DATA SHOWN:
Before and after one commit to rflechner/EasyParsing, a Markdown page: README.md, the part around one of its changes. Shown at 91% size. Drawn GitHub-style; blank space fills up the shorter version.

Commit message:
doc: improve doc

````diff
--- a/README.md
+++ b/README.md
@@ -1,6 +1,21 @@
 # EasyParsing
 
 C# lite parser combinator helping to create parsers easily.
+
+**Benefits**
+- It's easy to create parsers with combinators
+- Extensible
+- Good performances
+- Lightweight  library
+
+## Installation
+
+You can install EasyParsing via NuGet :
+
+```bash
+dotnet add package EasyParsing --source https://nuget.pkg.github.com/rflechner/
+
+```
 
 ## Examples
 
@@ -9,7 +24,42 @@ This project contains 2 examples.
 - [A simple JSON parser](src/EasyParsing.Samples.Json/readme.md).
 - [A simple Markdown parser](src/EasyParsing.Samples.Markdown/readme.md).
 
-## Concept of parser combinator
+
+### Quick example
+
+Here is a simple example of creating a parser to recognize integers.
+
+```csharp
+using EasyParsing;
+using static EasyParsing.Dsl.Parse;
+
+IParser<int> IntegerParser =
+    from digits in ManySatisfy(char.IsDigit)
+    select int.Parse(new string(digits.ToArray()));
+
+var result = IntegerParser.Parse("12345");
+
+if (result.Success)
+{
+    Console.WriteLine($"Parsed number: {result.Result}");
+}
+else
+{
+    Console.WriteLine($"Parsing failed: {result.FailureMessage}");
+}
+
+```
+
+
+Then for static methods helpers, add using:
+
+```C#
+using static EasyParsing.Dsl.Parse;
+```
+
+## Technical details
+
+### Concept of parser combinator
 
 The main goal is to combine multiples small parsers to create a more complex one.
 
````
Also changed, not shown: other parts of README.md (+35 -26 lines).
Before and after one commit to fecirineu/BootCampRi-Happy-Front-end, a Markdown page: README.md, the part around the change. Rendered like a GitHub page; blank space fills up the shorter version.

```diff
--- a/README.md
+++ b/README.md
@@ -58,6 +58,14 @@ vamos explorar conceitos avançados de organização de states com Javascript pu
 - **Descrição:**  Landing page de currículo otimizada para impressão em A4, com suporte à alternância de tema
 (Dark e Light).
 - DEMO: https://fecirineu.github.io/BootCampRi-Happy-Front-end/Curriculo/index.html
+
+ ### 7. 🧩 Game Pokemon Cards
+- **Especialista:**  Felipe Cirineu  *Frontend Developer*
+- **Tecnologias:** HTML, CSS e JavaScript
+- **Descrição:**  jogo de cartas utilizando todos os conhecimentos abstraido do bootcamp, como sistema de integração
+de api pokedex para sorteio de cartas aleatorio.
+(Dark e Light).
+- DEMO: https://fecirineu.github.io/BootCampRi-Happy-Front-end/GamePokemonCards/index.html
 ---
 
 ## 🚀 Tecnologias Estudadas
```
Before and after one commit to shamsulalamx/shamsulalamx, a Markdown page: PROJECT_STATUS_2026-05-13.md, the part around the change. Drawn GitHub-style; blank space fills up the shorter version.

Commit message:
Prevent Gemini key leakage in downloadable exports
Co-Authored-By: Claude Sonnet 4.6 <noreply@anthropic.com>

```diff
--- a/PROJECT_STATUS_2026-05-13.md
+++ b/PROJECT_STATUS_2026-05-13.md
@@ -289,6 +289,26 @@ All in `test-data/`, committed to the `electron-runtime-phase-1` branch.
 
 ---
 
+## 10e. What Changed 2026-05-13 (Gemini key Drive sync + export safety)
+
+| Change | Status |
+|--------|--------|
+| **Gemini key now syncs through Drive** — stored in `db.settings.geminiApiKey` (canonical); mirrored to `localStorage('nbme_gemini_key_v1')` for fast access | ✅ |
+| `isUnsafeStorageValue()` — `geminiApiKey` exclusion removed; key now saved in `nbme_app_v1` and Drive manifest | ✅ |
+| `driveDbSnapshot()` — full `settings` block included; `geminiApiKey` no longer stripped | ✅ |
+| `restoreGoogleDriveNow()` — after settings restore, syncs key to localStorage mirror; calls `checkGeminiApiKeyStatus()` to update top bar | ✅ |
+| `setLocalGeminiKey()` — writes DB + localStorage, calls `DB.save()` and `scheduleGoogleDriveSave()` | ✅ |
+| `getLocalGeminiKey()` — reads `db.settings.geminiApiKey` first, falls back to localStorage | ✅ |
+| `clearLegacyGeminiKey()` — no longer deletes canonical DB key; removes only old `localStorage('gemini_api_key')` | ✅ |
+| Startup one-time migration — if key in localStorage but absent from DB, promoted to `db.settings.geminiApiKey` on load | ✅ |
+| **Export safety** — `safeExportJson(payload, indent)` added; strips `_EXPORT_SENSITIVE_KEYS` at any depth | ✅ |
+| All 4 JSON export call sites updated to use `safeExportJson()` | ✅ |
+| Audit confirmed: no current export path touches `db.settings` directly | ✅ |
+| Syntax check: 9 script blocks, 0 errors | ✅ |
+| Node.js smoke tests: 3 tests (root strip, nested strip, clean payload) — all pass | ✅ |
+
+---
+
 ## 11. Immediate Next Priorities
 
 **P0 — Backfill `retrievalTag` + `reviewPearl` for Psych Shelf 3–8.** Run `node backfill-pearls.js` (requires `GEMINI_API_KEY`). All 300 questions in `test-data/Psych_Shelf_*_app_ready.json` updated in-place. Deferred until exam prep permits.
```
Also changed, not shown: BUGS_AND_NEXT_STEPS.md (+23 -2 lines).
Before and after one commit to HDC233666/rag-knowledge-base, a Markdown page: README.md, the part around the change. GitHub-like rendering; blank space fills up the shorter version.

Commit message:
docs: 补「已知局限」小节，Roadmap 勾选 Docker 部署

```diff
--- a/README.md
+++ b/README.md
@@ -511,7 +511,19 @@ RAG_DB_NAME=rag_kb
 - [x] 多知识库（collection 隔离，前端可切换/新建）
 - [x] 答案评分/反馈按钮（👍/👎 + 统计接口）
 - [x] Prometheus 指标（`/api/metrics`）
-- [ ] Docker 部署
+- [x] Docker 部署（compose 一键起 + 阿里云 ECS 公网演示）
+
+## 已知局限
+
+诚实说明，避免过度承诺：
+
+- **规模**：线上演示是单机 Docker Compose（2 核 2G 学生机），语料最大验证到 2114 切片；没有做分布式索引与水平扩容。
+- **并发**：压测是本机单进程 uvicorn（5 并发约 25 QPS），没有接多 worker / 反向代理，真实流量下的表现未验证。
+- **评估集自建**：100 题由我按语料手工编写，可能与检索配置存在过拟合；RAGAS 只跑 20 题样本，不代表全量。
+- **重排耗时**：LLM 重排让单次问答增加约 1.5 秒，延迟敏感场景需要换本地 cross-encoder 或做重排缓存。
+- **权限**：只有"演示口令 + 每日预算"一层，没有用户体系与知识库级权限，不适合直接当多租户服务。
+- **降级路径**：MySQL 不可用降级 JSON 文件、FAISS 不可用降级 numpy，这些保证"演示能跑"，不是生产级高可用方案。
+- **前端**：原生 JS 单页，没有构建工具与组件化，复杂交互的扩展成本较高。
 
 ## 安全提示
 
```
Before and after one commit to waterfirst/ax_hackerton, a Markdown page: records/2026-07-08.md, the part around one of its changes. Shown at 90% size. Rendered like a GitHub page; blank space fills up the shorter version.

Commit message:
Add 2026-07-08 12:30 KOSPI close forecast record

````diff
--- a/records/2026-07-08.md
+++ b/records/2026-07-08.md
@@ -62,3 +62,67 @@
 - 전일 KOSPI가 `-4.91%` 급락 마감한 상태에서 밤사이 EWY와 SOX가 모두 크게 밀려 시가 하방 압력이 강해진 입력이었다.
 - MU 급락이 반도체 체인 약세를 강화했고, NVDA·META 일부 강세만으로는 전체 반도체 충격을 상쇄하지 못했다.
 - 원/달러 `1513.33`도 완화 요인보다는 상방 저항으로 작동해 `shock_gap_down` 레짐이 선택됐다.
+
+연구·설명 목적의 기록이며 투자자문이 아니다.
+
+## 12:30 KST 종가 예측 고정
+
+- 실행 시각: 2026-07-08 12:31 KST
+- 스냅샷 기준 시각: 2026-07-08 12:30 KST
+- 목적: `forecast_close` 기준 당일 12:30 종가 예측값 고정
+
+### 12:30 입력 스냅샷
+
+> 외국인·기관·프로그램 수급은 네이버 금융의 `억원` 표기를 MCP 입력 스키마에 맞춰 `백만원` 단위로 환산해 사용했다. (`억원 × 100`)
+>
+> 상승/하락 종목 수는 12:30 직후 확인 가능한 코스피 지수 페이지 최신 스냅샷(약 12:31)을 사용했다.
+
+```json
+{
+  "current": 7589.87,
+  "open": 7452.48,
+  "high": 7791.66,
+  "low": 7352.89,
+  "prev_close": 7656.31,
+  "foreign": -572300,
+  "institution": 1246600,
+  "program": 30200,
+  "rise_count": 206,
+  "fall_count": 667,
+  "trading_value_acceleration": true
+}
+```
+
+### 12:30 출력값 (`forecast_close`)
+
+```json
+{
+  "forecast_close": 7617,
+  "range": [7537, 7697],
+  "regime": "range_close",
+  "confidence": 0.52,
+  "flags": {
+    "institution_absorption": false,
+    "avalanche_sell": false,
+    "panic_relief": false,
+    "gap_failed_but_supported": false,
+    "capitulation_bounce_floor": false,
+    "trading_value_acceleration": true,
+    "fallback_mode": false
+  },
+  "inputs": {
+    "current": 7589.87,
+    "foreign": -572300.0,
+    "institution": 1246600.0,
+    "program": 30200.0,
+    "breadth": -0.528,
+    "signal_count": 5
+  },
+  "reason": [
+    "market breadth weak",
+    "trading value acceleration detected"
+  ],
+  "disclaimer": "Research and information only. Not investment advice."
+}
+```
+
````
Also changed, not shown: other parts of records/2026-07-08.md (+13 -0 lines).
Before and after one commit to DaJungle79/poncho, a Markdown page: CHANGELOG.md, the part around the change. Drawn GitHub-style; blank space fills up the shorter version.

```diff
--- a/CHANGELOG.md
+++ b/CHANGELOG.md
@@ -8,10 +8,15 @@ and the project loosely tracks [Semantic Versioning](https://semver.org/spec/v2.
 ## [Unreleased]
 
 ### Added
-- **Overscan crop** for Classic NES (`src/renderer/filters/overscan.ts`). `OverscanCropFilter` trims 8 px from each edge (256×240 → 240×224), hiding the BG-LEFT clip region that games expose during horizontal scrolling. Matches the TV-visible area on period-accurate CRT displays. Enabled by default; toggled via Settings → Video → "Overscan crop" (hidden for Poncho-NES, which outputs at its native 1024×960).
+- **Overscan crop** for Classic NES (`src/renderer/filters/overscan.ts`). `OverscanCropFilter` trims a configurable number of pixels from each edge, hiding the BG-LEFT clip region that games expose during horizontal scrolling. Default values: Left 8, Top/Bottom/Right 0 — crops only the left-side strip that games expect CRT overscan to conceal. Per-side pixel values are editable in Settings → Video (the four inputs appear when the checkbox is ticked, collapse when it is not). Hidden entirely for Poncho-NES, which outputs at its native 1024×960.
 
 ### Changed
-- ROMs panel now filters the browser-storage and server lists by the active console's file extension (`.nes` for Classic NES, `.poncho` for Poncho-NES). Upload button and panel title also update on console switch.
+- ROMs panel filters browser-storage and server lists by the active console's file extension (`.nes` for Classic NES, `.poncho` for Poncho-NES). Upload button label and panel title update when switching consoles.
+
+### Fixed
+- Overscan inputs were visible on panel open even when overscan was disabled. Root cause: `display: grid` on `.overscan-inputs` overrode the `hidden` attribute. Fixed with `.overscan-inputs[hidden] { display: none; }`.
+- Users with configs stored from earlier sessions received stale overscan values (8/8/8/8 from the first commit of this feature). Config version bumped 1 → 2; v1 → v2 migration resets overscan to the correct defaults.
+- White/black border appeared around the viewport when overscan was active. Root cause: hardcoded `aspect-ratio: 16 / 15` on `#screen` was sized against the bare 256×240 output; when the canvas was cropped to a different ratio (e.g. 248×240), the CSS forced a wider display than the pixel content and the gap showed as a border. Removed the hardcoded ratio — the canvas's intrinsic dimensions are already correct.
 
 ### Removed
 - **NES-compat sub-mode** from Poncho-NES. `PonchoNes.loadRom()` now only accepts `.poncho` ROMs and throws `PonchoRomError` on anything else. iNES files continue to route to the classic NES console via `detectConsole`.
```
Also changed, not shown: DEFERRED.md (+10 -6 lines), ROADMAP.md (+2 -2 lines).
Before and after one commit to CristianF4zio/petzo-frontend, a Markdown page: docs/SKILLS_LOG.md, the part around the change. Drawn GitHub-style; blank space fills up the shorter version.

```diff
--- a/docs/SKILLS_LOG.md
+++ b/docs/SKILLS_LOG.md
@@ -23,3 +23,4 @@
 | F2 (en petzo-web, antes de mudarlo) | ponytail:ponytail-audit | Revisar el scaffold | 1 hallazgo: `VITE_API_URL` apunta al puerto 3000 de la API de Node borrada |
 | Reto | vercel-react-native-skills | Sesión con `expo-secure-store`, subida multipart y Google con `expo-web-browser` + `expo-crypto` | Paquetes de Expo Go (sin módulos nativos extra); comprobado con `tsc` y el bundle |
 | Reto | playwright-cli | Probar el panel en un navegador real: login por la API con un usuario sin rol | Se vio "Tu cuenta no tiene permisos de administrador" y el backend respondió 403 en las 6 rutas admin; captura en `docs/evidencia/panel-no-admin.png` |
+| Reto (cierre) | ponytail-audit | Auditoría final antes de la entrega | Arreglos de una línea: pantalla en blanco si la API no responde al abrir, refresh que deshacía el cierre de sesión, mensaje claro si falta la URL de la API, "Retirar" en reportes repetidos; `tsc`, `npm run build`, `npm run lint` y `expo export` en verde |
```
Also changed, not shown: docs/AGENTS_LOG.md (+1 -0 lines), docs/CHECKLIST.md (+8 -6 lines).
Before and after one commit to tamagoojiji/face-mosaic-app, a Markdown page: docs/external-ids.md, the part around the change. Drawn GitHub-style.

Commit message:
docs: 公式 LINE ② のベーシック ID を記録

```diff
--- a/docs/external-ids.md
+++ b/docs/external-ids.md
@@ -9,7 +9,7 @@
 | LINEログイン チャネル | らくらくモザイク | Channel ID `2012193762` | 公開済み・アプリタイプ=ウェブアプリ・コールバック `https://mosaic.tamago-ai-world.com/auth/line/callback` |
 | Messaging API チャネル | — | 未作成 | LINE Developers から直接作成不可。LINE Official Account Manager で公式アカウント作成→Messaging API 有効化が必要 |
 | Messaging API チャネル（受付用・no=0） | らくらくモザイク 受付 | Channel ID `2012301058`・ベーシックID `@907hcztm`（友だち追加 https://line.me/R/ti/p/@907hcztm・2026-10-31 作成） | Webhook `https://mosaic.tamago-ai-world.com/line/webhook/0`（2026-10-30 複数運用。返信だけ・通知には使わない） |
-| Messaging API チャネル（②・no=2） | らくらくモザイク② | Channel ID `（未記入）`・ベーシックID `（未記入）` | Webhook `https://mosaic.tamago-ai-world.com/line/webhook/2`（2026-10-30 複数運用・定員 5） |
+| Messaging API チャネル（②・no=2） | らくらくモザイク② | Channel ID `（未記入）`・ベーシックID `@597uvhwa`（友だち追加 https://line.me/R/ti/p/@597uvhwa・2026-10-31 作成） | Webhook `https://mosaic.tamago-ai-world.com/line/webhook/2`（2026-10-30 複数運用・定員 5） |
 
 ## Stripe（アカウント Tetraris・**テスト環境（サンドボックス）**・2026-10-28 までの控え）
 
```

ACTION ITEM:
Search the data for "Concept". Copy every line that has it.

SOLUTION TO THE PROBLEM:
-## Concept of parser combinator
+### Concept of parser combinator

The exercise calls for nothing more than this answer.